To misquote Uncle Ben Parker, with great rights come great responsibilities. Agile team members have the responsibility to:
- Optimize their WoW. Optimizing how we work together should be looked at from a long term perspective. Allowing a specialist to take on a particular type of task may seem optimal in the short term because the task is done quickly. In the long term it may be more optimal to ask someone to pair with the specialist, even if it takes longer to complete the current task, to allow them to pick up new skills.
- Be willing to collaborate extensively within your team, including those outside your specialty. Gone are the days when a developer could go hide in a corner and hack away at code. Collaboration is required across all team members.
- Share all information including “work in progress. ” One of the keys to successful agility is transparency. If you run into a problem, tell the team so they can help out or at least re-plan. If you complete something quickly, tell the team so they can work on next steps whether that be: testing, or documenting or promoting. Everyone should know what everyone on the team is doing all the time.

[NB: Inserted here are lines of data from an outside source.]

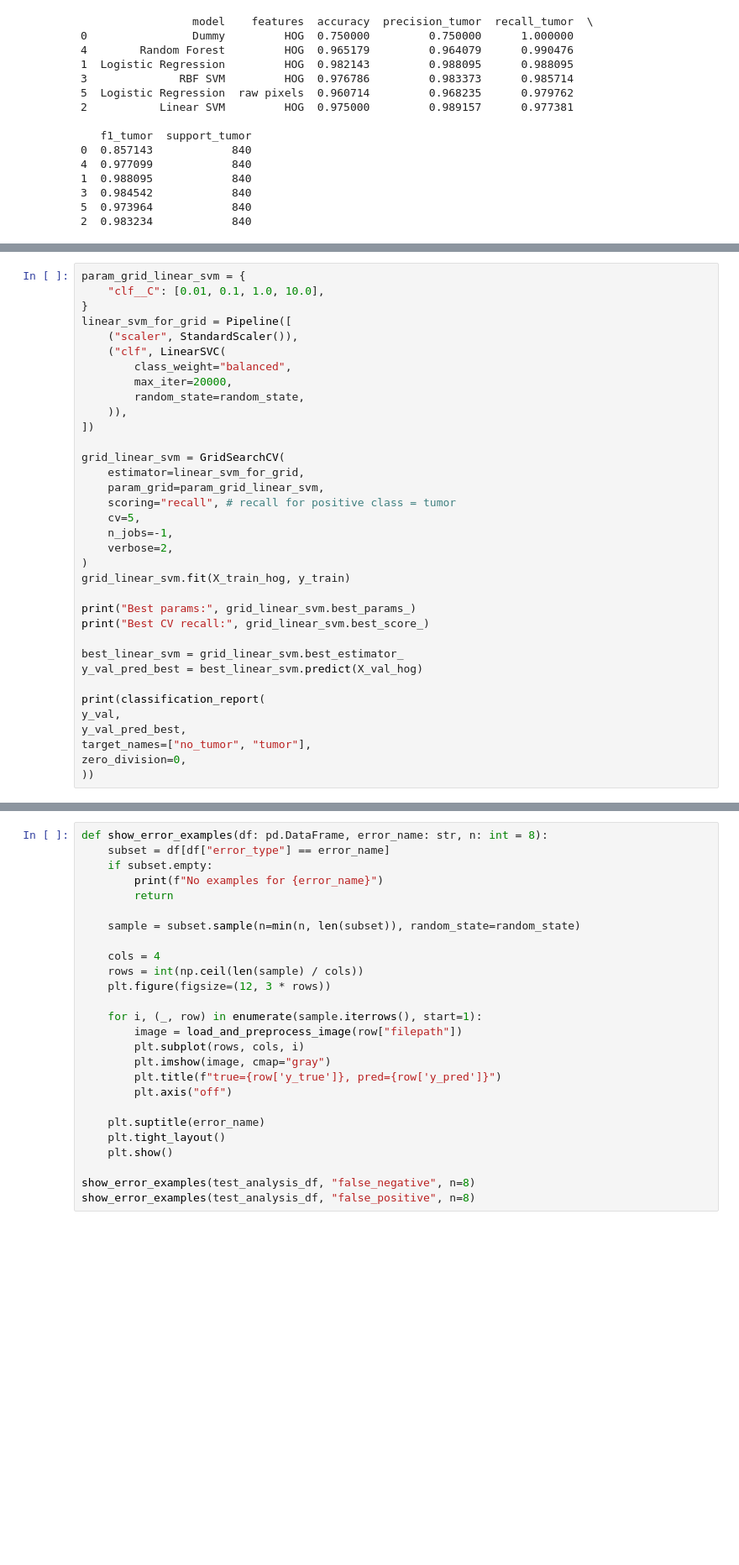
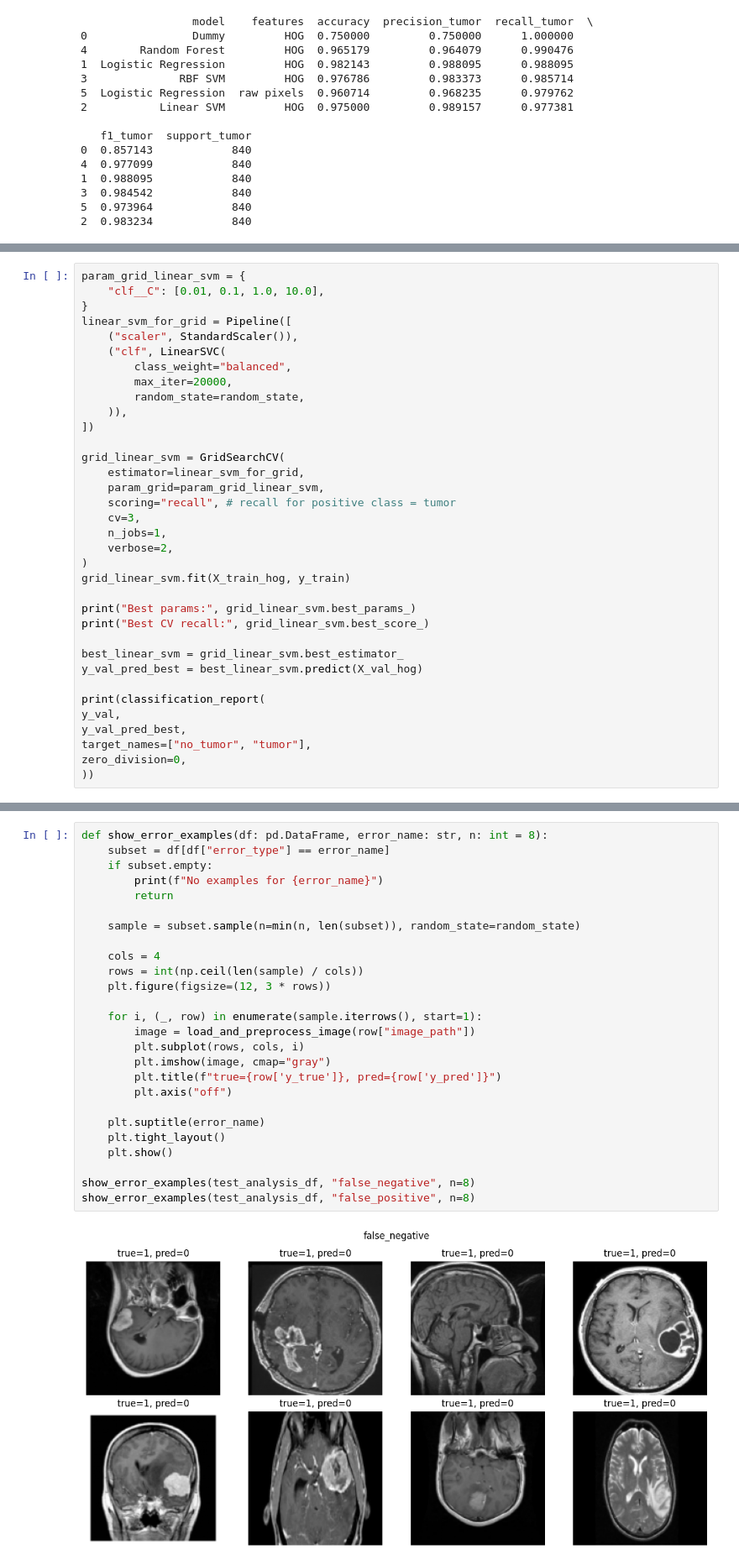
Before and after one commit to anielkayo/brain_tumor_ml, a Jupyter notebook: notebooks/main.ipynb, the cells around one changed output, grey strips where cells are left out. Shown at 84% size. Cells and saved outputs as stored; diff of their text form; blank space fills up the shorter version.

```diff
--- a/notebooks/01_eda_and_features.ipynb
+++ b/notebooks/main.ipynb
@@ -717,8 +823,8 @@ grid_linear_svm = GridSearchCV(
     estimator=linear_svm_for_grid,
     param_grid=param_grid_linear_svm,
     scoring="recall", # recall for positive class = tumor
-    cv=5,
-    n_jobs=-1,
+    cv=3,
+    n_jobs=1,
     verbose=2,
 )
 grid_linear_svm.fit(X_train_hog, y_train)
@@ -804,26 +966,28 @@ print(test_analysis_df["error_type"].value_counts())
 # %%
 def show_error_examples(df: pd.DataFrame, error_name: str, n: int = 8):
     subset = df[df["error_type"] == error_name]
     if subset.empty:
         print(f"No examples for {error_name}")
         return
 
     sample = subset.sample(n=min(n, len(subset)), random_state=random_state)
 
     cols = 4
     rows = int(np.ceil(len(sample) / cols))
     plt.figure(figsize=(12, 3 * rows))
 
     for i, (_, row) in enumerate(sample.iterrows(), start=1):
-        image = load_and_preprocess_image(row["filepath"])
+        image = load_and_preprocess_image(row["image_path"])
         plt.subplot(rows, cols, i)
         plt.imshow(image, cmap="gray")
         plt.title(f"true={row['y_true']}, pred={row['y_pred']}")
         plt.axis("off")
 
     plt.suptitle(error_name)
     plt.tight_layout()
     plt.show()
 
 show_error_examples(test_analysis_df, "false_negative", n=8)
 show_error_examples(test_analysis_df, "false_positive", n=8)
+# %% [output]
+[figure, added]
```
Also changed, not shown: parts of 22 cells of this notebook, 3 other files.
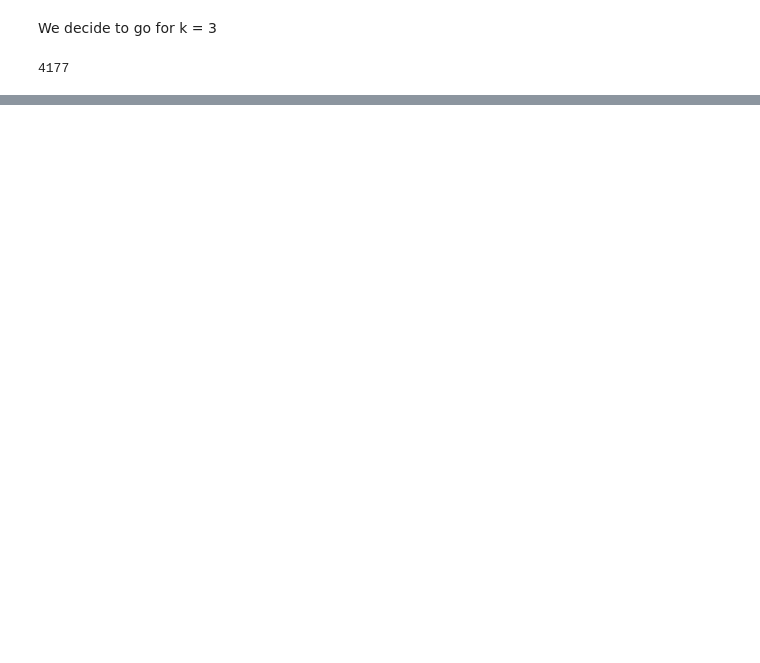
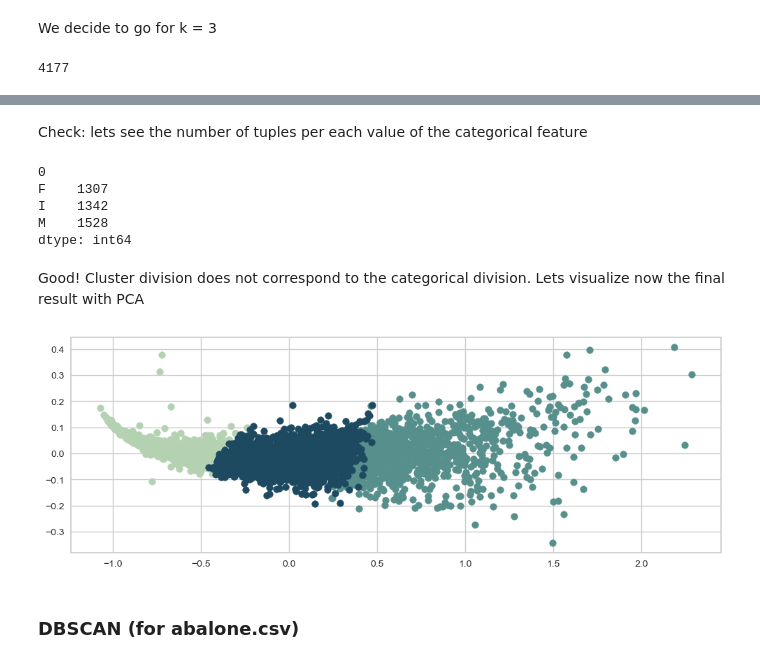
Before and after one commit to TommasoCapacci/DQ_Project_Clustering_2022, a Jupyter notebook: code/first_idea.ipynb, the cells around one changed output, grey strips where cells are left out. Saved outputs shown, nothing was run; the diff lists cells and outputs as text; code cells hidden in the pictures; blank space fills up the shorter version.

Commit message:
added DBSCAN

```diff
--- a/code/first_idea.ipynb
+++ b/code/first_idea.ipynb
@@ -417,8 +440,10 @@ Cluster initiation: 6
 # %% [markdown]
 We decide to go for k = 3
 # %%
+k = 3
+
 # Fit the cluster
-kprototype = KPrototypes(n_jobs = -1, n_clusters = 3, init = 'Huang', random_state = 0)
+kprototype = KPrototypes(n_jobs = -1, n_clusters = k, init = 'Huang', random_state = 0)
 kprototype.fit_predict(dfMatrix, categorical = catColumnsPos)
 len(kprototype.labels_)
 # %% [output]
@@ -428,0 +453,22 @@ len(kprototype.labels_)
+# %%
+# Add the cluster to the dataframe
+X['Cluster Labels'] = kprototype.labels_
+X['Segment'] = X['Cluster Labels'].map({0:'First', 1:'Second', 2:'Third'})
+# Order the cluster
+X['Segment'] = X['Segment'].astype('category')
+X['Segment'] = X['Segment'].cat.reorder_categories(['First','Second','Third'])
+
+# Cluster interpretation
+X.groupby('Segment').agg(
+    {
+        'Cluster Labels':'count',
+        '1': 'mean',
+        '2': 'mean',
+        '3': 'mean',
+        '4': 'mean',
+        '5': 'mean',
+        '6': 'mean',
+        '7': 'mean',
+        '0': pd.Series.mode,
+    }
+).reset_index()
@@ -428,0 +480,26 @@ len(kprototype.labels_)
+# %% [markdown]
+Check: lets see the number of tuples per each value of the categorical feature
+# %%
+df.groupby('0').size()
+# %% [output]
+0
+F    1307
+I    1342
+M    1528
+dtype: int64
+# %% [markdown]
+Good! Cluster division does not correspond to the categorical division. Lets visualize now the final result with PCA
+# %%
+fig, ax = plt.subplots(figsize=(12,4))
+
+pca = PCA(n_components=2,random_state=42)
+X_pca = pca.fit_transform(df_dropped)
+
+for l, c in zip(range(k), cluster_colors[:k]):
+    ax.scatter(X_pca[X['Cluster Labels'] == l, 0], X_pca[X['Cluster Labels'] == l, 1], color=c)
+
+plt.show()
+# %% [output]
+[figure, added]
+# %% [markdown]
+### DBSCAN (for abalone.csv)
```
Also changed, not shown: parts of 25 cells of this notebook.
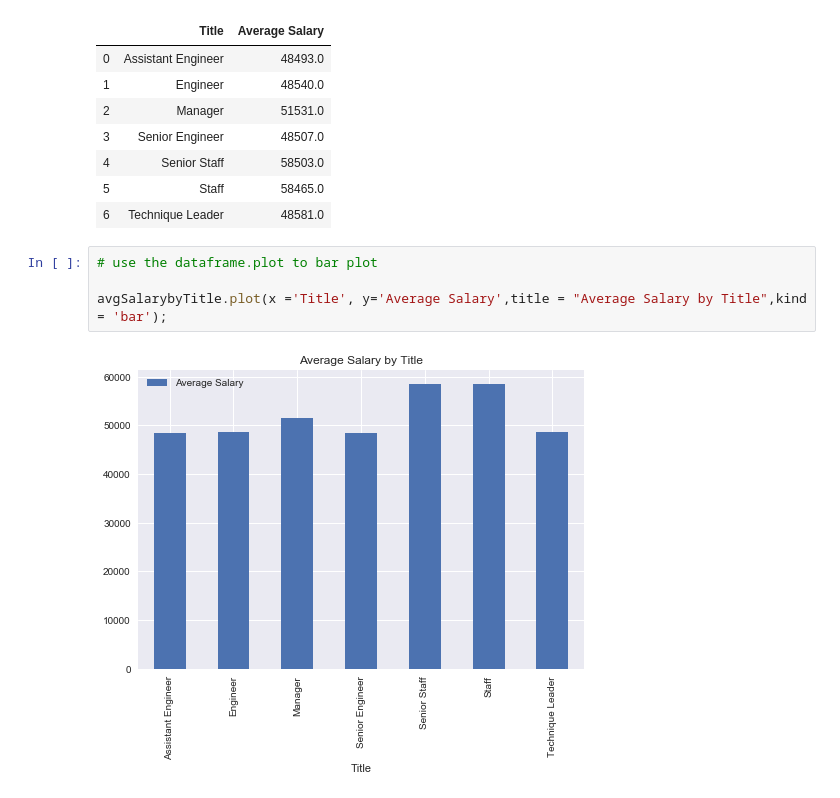
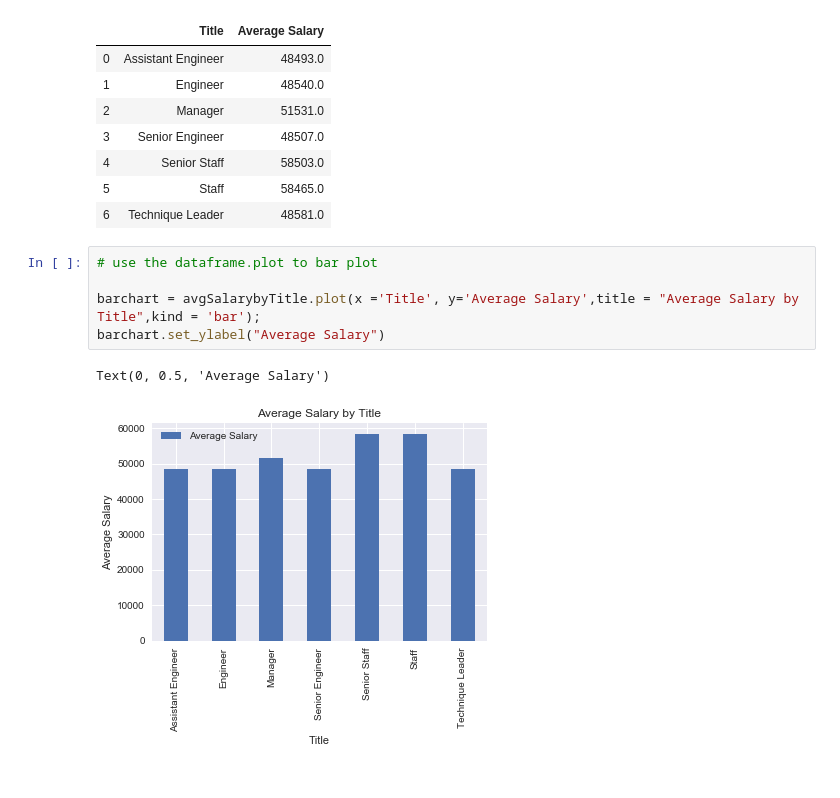
Before and after one commit to Soumya-Patil/SQL-Challenge, a Jupyter notebook: EmployeeSQL/Bonus_Analysis.ipynb, the cells around one changed output. Saved outputs shown, nothing was run; the diff lists cells and outputs as text.

Commit message:
Labeled the Histogram and Bar Chart

```diff
--- a/EmployeeSQL/Bonus_Analysis.ipynb
+++ b/EmployeeSQL/Bonus_Analysis.ipynb
@@ -80,6 +82,8 @@ avgSalarybyTitle
 # %%
 # use the dataframe.plot to bar plot
 
-avgSalarybyTitle.plot(x ='Title', y='Average Salary',title = "Average Salary by Title",kind = 'bar');
+barchart = avgSalarybyTitle.plot(x ='Title', y='Average Salary',title = "Average Salary by Title",kind = 'bar');
+barchart.set_ylabel("Average Salary")
 # %% [output]
+Text(0, 0.5, 'Average Salary')
-[figure, old version]
+[figure, new version]
```
Also changed, not shown: parts of 3 cells of this notebook.
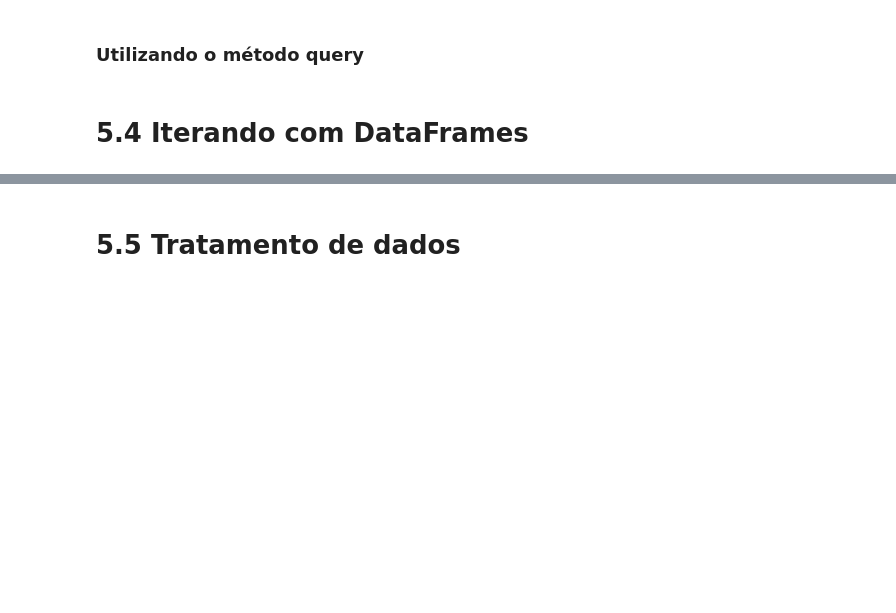
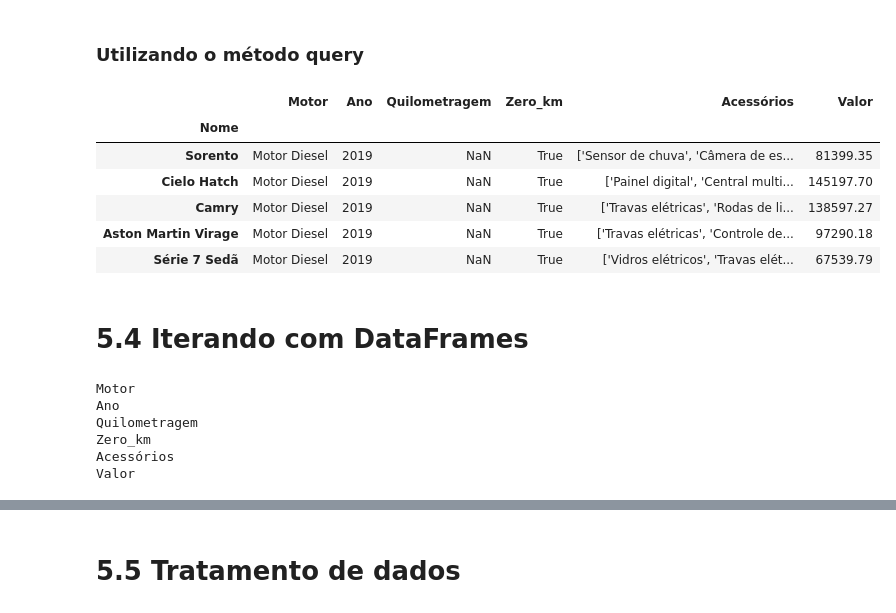
Before and after one commit to FabiadS/Python-para-Data-Science, a Jupyter notebook: Python para Data Science funções, pacotes e pandas/Python_para_Data_Science_Pandas.ipynb, the cells around one changed output, grey strips where cells are left out. Cells and saved outputs as stored; diff of their text form; code cells hidden in the pictures; blank space fills up the shorter version.

```diff
--- a/Python para Data Science funções, pacotes e pandas/Python_para_Data_Science_Pandas.ipynb
+++ b/Python para Data Science funções, pacotes e pandas/Python_para_Data_Science_Pandas.ipynb
@@ -996,4 +1109,24 @@ dataset.iloc[:, [0,5,2]]
 # %% [markdown]
 ### Utilizando o método query
+# %%
+dataset.query('Motor == "Motor Diesel" and Zero_km == True')
+# %% [output]
+|  | Motor | Ano | Quilometragem | Zero_km | Acessórios | Valor |
+| Nome |  |  |  |  |  |  |
+| Sorento | Motor Diesel | 2019 | NaN | True | ['Sensor de chuva', 'Câmera de es... | 81399.35 |
+| Cielo Hatch | Motor Diesel | 2019 | NaN | True | ['Painel digital', 'Central multi... | 145197.70 |
+| Camry | Motor Diesel | 2019 | NaN | True | ['Travas elétricas', 'Rodas de li... | 138597.27 |
+| Aston Martin Virage | Motor Diesel | 2019 | NaN | True | ['Travas elétricas', 'Controle de... | 97290.18 |
+| Série 7 Sedã | Motor Diesel | 2019 | NaN | True | ['Vidros elétricos', 'Travas elét... | 67539.79 |
 # %% [markdown]
 # 5.4 Iterando com DataFrames
+# %%
+for item in dataset:
+  print(item)
+# %% [output]
+Motor
+Ano
+Quilometragem
+Zero_km
+Acessórios
+Valor
```
Also changed, not shown: parts of 10 cells of this notebook.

- Coach others in your skills and experience. The goal is to increase the skill set of everyone on the team so be prepared to teach your skills to the other team members. Previously the performance of people was assessed on their ability to perform specialty tasks. The focus needs to shift to how well a person collaborates, shares and increases the teams ability to perform.
- Expand your knowledge and skills outside your specialty. Again, the goal is to increase the skill set of everyone including you so everyone needs to be open to learning new skills so they can help the team do every required task.
- Validate your work as early as possible, working with others to do so. No more writing code and getting it promoted directly to production or producing documents that haven’t been reviewed. All code should be reviewed by another developer; non-solo strategies such as pairing or mobbing are great for this because it reduces the feedback loop to almost zero since several sets of eyes are always on the code . And all code needs to be tested against the acceptance criteria in the user story. Nothing goes out without someone else on the team reviewing it because it is a team responsibility to ensure quality.
- Attend co-ordination meetings in person or through other means if not collocated. The co-ordination meeting is the most important meeting of the day and nothing else takes priority. Get to the meeting and get there on time. If you are late then you are holding up the whole team.
- Proactively look for ways to improve team performance. The retrospectives are designed to fix and improve the team’s process. Come prepared to the meeting to discuss how the recent work went and talk about things that went wrong and how to fix them.
- Avoid accepting work outside of the current iteration without consent from the team. For teams following an agile lifecycle (Agile, Continuous Delivery: Agile) commit to complete a specific bundle of work when they start an iteration. That means that all team members have made a commitment to complete all the work in the iteration. If you as a team member take on work from outside the iteration (whether it be from a colleague or an old boss or your current boss) then it means you are not working on tasks for the iteration and you are letting your team down. You should refuse all outside requests for your time. If that doesn’t work tell them they need to talk to the team lead. The team lead should refuse the request. If that doesn’t work then tell them to talk to the Product Owner. The Product Owner should refuse the request but offer to write it up and put it onto the backlog for consideration.